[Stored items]
--------
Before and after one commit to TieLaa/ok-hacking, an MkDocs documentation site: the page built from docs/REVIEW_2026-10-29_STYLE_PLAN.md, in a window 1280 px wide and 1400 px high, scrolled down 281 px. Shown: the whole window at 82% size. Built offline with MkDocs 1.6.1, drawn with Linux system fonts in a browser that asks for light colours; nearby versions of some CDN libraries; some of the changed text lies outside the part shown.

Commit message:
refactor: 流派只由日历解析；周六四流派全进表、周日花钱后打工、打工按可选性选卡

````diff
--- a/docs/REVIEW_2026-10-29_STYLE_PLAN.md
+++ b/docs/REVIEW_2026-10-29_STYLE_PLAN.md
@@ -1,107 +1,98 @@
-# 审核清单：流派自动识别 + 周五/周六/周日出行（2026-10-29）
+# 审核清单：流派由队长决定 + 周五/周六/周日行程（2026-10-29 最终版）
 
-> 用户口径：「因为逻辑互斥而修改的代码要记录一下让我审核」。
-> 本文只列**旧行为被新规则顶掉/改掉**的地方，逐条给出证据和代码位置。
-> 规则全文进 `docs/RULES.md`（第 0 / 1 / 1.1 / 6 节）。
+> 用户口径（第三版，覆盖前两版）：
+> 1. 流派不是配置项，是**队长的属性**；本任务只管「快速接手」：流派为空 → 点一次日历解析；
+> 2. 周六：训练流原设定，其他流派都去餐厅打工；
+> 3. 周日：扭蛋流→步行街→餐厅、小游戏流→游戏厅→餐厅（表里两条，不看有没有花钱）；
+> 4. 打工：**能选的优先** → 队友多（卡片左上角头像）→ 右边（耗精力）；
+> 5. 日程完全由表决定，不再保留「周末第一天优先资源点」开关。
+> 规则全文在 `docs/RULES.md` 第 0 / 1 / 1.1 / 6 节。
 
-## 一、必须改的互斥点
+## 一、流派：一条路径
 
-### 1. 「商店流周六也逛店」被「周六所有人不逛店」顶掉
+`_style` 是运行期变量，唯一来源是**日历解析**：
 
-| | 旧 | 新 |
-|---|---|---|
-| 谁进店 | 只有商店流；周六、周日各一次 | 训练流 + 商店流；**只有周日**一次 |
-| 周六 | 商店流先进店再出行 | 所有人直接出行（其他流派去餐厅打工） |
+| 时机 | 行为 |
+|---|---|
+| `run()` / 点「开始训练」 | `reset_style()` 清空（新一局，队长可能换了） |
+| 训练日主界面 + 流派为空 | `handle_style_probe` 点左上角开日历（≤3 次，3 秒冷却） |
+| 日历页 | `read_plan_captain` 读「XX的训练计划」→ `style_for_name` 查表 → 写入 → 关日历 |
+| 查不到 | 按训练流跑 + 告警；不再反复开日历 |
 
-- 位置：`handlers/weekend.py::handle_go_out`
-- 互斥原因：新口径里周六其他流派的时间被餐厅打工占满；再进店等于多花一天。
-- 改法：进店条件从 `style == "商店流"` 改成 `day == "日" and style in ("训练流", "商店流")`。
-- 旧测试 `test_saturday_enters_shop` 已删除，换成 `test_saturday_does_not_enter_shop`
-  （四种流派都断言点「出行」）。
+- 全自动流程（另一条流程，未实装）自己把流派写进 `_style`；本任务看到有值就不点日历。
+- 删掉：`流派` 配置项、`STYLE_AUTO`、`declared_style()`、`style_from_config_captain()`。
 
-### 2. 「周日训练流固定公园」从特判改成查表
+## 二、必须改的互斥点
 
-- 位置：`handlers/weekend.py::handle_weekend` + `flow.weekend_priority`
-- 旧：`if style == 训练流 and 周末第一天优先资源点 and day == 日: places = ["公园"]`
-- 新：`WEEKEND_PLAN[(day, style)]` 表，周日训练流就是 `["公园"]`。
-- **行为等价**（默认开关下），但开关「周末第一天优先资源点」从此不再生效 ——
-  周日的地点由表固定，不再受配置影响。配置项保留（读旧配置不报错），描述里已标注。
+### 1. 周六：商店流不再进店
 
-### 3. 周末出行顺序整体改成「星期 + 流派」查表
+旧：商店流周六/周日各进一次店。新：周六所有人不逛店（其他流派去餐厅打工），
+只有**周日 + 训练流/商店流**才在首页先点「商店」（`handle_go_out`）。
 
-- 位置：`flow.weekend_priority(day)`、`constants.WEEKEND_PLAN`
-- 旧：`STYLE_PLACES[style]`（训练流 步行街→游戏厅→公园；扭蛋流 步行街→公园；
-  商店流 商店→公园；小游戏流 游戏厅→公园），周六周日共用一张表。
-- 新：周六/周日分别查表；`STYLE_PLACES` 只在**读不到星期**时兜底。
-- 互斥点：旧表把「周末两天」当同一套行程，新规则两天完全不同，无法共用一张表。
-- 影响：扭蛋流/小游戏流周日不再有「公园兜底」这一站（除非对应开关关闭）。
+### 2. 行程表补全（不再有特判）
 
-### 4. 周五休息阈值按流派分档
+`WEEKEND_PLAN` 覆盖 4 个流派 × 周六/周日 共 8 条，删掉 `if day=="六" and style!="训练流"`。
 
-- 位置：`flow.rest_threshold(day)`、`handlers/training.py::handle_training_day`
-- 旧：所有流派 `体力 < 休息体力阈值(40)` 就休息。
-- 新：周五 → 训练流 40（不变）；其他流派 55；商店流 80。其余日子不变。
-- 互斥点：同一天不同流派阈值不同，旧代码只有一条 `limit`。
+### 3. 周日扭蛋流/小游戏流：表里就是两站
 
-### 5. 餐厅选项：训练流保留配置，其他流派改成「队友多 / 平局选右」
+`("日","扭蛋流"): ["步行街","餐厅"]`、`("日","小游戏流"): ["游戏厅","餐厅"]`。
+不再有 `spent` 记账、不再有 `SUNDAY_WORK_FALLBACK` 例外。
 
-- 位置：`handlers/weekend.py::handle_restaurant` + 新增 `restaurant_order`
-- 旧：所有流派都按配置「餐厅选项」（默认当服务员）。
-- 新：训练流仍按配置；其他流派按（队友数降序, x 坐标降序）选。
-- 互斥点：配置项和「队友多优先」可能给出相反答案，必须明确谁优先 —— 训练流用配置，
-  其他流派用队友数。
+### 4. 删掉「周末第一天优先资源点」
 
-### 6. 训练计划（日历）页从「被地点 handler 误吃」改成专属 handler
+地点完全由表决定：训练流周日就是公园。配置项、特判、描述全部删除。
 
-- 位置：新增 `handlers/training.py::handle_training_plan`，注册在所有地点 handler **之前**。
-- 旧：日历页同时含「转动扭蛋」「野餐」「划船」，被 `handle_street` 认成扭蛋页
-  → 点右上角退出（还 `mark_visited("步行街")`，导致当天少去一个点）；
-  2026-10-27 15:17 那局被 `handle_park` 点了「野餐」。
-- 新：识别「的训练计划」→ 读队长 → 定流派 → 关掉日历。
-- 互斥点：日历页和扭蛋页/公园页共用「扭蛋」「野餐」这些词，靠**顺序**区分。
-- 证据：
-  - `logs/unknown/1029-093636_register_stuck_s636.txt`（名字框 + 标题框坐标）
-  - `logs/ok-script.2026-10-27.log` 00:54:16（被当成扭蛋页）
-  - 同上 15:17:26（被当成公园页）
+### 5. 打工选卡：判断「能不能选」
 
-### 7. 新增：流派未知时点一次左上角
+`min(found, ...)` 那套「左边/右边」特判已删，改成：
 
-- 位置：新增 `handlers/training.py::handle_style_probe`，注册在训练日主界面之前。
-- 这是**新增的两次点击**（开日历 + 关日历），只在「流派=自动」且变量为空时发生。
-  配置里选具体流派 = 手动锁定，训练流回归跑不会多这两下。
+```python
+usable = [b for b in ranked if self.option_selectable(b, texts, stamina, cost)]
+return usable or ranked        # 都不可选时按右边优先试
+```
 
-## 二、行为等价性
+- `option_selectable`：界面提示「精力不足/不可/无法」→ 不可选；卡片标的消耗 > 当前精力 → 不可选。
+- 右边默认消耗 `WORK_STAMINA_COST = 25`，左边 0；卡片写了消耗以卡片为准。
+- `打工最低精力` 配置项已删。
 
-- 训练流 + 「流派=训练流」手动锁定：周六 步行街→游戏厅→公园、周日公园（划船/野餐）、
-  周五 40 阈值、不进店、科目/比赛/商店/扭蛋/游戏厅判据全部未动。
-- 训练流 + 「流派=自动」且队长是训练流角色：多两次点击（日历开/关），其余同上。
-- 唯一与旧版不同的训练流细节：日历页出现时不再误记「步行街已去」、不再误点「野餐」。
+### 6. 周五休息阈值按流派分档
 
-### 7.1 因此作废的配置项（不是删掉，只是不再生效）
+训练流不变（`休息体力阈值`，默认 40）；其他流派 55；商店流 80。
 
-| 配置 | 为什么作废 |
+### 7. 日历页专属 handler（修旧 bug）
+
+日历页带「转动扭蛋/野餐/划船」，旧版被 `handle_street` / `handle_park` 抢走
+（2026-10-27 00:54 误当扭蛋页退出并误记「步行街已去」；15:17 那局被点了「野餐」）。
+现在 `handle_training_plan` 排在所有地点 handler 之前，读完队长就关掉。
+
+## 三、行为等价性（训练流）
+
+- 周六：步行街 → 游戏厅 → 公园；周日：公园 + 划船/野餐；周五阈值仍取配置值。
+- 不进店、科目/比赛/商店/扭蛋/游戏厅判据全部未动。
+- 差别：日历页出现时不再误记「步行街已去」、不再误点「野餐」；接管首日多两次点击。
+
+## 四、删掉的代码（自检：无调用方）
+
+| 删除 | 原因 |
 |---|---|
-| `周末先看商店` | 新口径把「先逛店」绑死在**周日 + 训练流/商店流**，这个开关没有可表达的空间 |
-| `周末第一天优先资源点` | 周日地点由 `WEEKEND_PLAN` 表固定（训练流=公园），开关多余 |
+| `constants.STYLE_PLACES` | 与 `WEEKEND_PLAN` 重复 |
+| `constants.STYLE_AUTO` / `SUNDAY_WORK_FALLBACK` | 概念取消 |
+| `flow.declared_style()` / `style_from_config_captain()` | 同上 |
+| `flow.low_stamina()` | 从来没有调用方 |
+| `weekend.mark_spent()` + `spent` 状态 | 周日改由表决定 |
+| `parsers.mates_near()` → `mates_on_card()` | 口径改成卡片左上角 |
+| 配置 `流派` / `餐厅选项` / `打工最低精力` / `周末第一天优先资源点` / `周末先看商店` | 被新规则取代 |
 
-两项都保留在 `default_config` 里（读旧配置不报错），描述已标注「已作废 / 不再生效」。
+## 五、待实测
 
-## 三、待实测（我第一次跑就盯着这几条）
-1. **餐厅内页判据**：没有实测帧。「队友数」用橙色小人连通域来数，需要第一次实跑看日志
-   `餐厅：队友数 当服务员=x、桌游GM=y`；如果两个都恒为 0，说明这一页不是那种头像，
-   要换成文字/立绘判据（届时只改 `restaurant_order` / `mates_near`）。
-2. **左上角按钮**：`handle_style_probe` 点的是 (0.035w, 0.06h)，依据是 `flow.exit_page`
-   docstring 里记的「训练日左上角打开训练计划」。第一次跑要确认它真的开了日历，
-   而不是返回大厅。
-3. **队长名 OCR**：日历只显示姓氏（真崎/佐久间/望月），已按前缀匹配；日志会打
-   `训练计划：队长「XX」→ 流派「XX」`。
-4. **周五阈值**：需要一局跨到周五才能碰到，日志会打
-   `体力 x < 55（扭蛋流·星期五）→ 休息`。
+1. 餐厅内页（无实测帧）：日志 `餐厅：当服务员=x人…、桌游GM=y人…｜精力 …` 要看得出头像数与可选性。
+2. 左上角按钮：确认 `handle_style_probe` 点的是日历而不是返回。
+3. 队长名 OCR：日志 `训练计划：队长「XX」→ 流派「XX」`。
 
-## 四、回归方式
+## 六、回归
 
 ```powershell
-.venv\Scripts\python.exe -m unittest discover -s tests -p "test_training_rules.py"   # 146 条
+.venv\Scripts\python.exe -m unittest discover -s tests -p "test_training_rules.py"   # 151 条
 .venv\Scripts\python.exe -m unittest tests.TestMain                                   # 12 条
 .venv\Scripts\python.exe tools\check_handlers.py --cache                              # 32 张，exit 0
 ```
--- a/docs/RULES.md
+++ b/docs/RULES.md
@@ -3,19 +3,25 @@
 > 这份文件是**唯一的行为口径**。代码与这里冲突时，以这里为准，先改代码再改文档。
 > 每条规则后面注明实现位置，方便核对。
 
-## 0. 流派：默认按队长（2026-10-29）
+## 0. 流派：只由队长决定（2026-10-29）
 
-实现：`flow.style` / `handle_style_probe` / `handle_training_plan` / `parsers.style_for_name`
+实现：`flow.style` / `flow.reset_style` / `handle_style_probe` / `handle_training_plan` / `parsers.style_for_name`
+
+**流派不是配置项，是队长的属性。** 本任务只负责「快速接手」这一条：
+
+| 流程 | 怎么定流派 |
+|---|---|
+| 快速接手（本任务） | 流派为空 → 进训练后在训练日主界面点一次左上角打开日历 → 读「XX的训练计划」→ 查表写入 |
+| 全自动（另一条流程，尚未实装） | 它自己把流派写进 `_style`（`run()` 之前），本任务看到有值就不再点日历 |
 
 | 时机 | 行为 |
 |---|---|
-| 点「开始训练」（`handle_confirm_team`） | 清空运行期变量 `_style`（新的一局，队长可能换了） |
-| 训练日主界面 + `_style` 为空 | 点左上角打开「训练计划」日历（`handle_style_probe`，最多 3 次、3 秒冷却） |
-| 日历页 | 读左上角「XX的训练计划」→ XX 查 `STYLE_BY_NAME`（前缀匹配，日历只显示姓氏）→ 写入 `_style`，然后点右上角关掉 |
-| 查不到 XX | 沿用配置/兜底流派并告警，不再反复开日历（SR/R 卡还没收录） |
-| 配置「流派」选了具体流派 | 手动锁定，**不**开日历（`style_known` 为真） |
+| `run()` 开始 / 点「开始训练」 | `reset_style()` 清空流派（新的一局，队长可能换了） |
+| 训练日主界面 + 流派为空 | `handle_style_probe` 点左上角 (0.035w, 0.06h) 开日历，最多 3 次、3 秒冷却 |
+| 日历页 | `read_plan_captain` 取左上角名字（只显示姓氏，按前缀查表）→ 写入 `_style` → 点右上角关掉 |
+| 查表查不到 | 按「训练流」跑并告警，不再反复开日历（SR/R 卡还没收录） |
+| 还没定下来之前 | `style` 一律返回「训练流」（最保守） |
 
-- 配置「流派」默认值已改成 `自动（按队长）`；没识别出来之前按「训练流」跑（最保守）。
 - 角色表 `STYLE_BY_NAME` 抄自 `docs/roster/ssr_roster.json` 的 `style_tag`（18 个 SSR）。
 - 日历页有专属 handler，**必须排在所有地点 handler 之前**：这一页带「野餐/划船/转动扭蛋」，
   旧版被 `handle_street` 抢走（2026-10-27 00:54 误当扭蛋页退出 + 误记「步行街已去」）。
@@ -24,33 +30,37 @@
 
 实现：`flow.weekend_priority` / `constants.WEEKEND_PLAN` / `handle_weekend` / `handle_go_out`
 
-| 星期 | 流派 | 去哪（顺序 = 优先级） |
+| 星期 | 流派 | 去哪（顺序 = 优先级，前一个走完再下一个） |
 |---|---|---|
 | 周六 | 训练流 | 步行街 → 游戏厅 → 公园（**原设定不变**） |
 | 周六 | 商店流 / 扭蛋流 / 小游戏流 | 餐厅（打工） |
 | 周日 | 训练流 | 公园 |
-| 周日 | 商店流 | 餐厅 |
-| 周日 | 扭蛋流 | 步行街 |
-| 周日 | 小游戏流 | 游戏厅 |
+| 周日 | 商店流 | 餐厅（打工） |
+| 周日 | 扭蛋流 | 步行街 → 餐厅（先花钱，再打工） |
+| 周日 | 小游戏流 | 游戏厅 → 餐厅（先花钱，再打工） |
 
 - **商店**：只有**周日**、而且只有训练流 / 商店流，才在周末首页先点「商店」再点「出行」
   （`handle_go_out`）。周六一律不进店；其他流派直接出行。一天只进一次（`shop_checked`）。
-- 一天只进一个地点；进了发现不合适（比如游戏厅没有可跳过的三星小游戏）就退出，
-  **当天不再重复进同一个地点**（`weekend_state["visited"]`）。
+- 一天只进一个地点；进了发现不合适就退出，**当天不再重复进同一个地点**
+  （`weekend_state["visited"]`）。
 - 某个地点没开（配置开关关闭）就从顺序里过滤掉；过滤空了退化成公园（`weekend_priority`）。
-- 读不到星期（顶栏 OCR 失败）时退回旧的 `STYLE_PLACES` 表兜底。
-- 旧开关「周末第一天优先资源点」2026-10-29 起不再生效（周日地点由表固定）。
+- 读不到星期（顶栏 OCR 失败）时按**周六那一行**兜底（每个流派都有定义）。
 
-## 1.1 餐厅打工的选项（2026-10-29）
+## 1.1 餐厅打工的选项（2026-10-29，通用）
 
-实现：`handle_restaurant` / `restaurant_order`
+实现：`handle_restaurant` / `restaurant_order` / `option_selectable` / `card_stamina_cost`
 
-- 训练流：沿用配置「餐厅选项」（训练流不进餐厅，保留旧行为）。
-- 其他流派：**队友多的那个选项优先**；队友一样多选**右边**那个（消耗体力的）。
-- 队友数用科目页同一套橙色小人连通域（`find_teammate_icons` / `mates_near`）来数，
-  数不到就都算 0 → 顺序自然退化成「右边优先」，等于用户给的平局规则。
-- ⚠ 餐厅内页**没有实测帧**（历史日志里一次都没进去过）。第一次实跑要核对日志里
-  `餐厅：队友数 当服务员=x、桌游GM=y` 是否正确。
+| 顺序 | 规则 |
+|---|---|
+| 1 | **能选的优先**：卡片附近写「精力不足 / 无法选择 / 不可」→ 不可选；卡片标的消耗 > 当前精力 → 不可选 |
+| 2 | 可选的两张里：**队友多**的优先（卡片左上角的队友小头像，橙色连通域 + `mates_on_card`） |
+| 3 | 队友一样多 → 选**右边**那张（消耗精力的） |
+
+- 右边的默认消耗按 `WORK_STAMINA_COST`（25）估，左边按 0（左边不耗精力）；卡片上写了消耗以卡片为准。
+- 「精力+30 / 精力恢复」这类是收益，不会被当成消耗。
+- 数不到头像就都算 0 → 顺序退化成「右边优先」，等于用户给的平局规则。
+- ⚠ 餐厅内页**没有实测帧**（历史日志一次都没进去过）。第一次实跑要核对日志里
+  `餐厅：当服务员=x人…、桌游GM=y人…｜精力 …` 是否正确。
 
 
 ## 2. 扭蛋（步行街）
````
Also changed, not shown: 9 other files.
--------
Work item
Show all lines in the entries above where the word "审核清单" appears.

Output for this task
-# 审核清单：流派自动识别 + 周五/周六/周日出行（2026-10-29）
+# 审核清单：流派由队长决定 + 周五/周六/周日行程（2026-10-29 最终版）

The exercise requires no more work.